Head or tails? It could be a gamble or someone who knows not what to make of it. Standing in for either and a gamble of telling no difference was a ~€1'500 Denafrips Gaia. As a DDC, it differs from the reclocker/regenerator Phoenix type. Potentially unfair advantages to be pressed—what else are they there for?—were Gaia's 45.158 and 49.152MHz clock inputs. Those may sync to the big TXCO clocks of the Denafrips Terminator Plus which are fed from their own discrete linear power supply. Voilà, error-forward correction with S/PDIF reclocking over matching I²S-via-HDMI interface. Unlike 10MHz master clocks, Denafrips chose integer multiples of 44.1/48kHz to need no PLL to synthesize the actual audio sample rates. Our Soundaware D100Pro and D300Ref USB bridges too can clock-sync to the T+. I'd done all that. I knew just how effective it is. Finally, the Gaia and T+ USB transceivers run on custom code written to STM32F446 MCU. They aren't generic XMOS/Amanero chips. Hence this hardware context might have been unusually stacked against the functionally far plainer Phoenix. If so, it was a snap-shot effect of endlessly revolving reviewer doors. Things come and go as they please to make for many an unplanned encounter.
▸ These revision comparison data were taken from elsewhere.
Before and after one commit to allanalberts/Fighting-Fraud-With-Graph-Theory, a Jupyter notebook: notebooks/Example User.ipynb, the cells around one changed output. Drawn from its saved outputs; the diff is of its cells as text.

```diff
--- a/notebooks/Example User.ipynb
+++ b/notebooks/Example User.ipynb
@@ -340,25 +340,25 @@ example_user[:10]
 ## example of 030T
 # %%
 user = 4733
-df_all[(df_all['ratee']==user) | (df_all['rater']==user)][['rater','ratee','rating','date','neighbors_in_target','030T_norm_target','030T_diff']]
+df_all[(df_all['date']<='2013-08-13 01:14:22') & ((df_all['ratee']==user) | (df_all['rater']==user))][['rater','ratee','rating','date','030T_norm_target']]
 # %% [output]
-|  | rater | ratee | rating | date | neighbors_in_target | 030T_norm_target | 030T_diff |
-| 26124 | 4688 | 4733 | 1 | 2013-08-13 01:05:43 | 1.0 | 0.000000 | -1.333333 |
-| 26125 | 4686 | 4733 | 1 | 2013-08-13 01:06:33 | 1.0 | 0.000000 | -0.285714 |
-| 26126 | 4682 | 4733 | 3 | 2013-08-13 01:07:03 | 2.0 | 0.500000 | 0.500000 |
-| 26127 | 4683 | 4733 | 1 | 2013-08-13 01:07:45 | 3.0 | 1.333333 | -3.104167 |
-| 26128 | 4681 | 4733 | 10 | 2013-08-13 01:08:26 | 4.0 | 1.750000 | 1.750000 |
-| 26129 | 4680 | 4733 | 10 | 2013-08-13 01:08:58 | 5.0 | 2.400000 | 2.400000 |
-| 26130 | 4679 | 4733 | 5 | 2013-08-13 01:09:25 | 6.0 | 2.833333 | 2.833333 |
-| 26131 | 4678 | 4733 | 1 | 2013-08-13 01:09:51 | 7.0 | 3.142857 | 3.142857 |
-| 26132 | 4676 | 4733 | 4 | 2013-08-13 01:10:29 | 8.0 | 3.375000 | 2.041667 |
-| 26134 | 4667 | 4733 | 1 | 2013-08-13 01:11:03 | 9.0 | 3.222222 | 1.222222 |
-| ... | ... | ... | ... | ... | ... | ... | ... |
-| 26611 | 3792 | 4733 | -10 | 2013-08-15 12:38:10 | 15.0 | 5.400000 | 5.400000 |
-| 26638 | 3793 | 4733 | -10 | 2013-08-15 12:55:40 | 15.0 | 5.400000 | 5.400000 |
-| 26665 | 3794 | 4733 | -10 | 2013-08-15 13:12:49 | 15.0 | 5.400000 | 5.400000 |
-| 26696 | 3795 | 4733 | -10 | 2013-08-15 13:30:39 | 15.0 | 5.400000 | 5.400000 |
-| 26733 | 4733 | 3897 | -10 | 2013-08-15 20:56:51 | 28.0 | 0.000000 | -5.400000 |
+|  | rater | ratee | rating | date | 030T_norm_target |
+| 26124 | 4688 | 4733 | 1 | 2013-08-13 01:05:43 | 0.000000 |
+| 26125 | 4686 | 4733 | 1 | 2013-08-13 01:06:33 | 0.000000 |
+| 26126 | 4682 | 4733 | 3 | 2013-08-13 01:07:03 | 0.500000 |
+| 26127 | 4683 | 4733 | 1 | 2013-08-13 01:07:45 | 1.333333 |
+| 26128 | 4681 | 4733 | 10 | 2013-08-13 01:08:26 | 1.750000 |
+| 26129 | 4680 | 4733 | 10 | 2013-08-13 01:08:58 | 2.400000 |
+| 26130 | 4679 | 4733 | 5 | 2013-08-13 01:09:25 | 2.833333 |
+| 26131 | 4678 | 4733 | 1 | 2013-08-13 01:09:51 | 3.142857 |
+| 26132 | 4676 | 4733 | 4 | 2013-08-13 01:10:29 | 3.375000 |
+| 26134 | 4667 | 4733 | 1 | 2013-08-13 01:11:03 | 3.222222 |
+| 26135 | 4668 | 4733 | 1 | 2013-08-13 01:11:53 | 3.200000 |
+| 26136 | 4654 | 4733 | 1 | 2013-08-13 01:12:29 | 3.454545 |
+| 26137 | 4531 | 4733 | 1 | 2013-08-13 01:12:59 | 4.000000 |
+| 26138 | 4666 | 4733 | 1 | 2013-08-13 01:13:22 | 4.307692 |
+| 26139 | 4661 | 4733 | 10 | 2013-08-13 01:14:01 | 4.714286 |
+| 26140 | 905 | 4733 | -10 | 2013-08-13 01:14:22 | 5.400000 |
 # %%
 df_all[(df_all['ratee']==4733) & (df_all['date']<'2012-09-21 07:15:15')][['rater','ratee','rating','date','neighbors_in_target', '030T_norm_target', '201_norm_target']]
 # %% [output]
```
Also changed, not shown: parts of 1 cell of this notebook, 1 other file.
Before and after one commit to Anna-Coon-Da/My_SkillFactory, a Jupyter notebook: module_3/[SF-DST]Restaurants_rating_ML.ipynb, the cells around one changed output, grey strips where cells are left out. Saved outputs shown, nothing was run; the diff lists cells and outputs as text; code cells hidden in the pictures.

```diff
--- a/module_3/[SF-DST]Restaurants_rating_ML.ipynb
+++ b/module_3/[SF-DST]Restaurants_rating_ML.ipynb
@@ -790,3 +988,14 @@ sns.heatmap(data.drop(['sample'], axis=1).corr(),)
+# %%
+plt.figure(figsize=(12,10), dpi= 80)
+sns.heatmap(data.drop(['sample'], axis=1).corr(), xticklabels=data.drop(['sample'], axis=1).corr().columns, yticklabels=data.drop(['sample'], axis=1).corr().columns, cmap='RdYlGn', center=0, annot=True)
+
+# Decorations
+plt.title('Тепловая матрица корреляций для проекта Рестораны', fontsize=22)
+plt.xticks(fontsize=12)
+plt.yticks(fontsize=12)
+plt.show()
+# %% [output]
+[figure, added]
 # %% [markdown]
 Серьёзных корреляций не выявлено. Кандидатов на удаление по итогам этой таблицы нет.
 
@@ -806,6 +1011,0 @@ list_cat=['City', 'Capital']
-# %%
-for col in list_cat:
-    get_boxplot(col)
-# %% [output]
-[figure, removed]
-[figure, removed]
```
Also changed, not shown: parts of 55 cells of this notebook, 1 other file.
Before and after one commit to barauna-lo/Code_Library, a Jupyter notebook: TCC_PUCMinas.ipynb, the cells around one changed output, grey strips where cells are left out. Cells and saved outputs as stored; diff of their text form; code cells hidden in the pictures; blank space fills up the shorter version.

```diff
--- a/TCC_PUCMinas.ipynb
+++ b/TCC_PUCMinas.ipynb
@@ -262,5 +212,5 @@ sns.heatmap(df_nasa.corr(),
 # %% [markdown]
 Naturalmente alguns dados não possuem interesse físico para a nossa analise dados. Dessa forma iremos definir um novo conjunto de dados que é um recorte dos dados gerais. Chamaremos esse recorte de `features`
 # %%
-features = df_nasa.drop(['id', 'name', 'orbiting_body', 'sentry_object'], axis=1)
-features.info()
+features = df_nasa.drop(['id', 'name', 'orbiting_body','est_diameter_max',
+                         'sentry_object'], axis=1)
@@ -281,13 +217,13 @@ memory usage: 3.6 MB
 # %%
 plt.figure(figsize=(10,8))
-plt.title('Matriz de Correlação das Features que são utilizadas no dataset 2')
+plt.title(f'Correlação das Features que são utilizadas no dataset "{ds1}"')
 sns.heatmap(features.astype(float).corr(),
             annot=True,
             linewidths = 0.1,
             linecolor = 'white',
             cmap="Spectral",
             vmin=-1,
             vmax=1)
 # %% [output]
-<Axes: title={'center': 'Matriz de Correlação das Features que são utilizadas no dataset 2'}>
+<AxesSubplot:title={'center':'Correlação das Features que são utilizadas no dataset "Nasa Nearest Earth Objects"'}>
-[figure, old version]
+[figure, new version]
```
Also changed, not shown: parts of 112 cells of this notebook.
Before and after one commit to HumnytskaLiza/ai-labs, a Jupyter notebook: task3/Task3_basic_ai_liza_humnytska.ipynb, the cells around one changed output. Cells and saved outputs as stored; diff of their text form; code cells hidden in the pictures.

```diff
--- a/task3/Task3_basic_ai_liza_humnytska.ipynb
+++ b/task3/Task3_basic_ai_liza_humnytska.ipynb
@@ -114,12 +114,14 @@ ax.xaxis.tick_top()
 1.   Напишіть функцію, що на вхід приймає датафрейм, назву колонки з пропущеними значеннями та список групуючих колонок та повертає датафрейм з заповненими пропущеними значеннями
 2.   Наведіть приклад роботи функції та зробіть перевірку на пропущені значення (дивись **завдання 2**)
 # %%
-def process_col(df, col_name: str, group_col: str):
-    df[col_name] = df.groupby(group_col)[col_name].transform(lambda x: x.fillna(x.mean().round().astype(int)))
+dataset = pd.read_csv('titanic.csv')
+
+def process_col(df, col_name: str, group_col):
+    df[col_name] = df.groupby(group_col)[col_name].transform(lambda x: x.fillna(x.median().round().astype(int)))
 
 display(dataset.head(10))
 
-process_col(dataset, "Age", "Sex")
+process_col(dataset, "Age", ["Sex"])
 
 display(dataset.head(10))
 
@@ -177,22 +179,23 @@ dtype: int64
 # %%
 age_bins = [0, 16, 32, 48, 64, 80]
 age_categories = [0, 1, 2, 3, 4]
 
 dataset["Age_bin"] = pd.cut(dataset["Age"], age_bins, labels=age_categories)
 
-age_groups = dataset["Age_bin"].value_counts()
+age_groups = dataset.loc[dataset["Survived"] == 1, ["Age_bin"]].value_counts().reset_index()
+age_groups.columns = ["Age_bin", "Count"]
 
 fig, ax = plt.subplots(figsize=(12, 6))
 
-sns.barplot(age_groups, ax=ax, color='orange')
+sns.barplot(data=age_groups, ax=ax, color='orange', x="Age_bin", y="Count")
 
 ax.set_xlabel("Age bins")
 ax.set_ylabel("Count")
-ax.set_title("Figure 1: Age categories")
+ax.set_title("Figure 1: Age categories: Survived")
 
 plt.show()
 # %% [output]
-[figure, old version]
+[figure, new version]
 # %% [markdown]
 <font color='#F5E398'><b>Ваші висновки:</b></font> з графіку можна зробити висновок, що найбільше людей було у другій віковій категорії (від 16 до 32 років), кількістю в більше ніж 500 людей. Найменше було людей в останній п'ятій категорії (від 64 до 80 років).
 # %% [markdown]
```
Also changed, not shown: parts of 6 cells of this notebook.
The other referees were our customary music iMac running PureMusic; Vinnie Rossi's L2 Signature linestage with Elrog ER50; LinnenberG's Liszt monos; and Aurai Audio's M1 Classic floorstanders.

Head. Coming to a head against our clock-sync'd competition, Phoenix was a close-but-not-quite second. The difference focused on how keen sense of place became. For a high-class evening audit, I'd cued up an extended playlist of favorite tracks from Jan Garbarek's Rites and Visible World. These are typical ECM productions, so layered and very atmospheric. Space becomes its own presence and performer. Just as painters and photographers are challenged to portray space, so is audio. How to capture/show emptiness? In audio recorded reflections create halos or performer bubbles. A zinger cymbal ricochets off boundaries. This rapid reaction right behind the initial strike illuminates space. It could be very faint of amplitude. If the recording venue was well damped, it could be of very short duration. With dense productions of many players, much of this nano/plankton/gossamer stuff gets overlaid, shaded and obscured. The more separation and resolution from low phase shift and minimal noise floor a system can bring to this micro dimension, the more it informs our listening. Even though subliminal, it becomes a living undercurrent to our experience which naturally relies on good recordings.

Where Gaia/T+ overshadowed Phoenix/T+ was on how visible this flotsam factored. During some reed buzz for example where Garbarek's soprano sax hits some wailing high notes whilst drums, synths and bass guitar set up a tribal groove, the extent to which his squawky upper harmonics lit up space was greater. It created a flash of perception whose brightness Phoenix didn't equal. With Gaia, the frisson of tone against spatial blackness was even higher. For the Portuguese to earn its extra bread meant defeating the competition's clock sync to knock it down a few pegs. Therein lay the tale and its tails. Not that we didn't already step on those. "The qualitative differences are soft skills like gains in atmosphere, rhythm, timing and dimensionality. Such apparent intangibles determine whether a musical piece convinces us or not. Comparisons showed that without the Phoenix, things grew more studio stark, with it more nuanced, lively and intense. Intensity and expressivity scaled up. Image localization and depth layering became more effortless to comprehend. These improvements with Phoenix were far from homeopathic. Without it, what went amiss was a certain plasticity, a microdynamic tension and the more holographic layering."

That's what Fritz Schwertfeger had said in his German review. I'll happily sign my name next to his. Those were exactly the items which Phoenix improved between iMac and DAC. That in clock-sync mode Gaia or D300Ref go a bit farther is beside the point. That specialized clock interface is limited to very few hardware combinations. Meanwhile Phoenix will work between any USB output and USB input. Now it outshines our DDC when their clocks aren't slaved to those of the Terminator Plus. As a more old-timey household, only three of our systems use USB. The rest still spins CD or streams SD card. That puts us in the extreme minority. As mythical a bird as a phoenix is, it's for the vast majority of wired remainers. There the USB reality continues to mean universal serial bus. For those who've embraced wireless, today's type of signal conditioner doesn't apply. For Part Deux sans I²S or clock-sync shenanigans, I had my desktop. Here an HP workstation streams locally hosted files, YouTube, Spotify and Qobuz over USB to an Audiobyte Hydra X+ battery-powered DDC. That outputs S/PDIF over coax and BNC to active Fram Audio Midi 150 speakers and to a COS Engineering H1 DAC/headphone amp. With the speakers lacking USB, Phoenix would only work for the Audeze LCD-XC headphones. Voilà, the hardware for round two: HP ⇒ USB ⇒ Hydra ⇒ coax ⇒ COS H1; or HP ⇒ USB ⇒ Phoenix ⇒ USB ⇒ COS H1.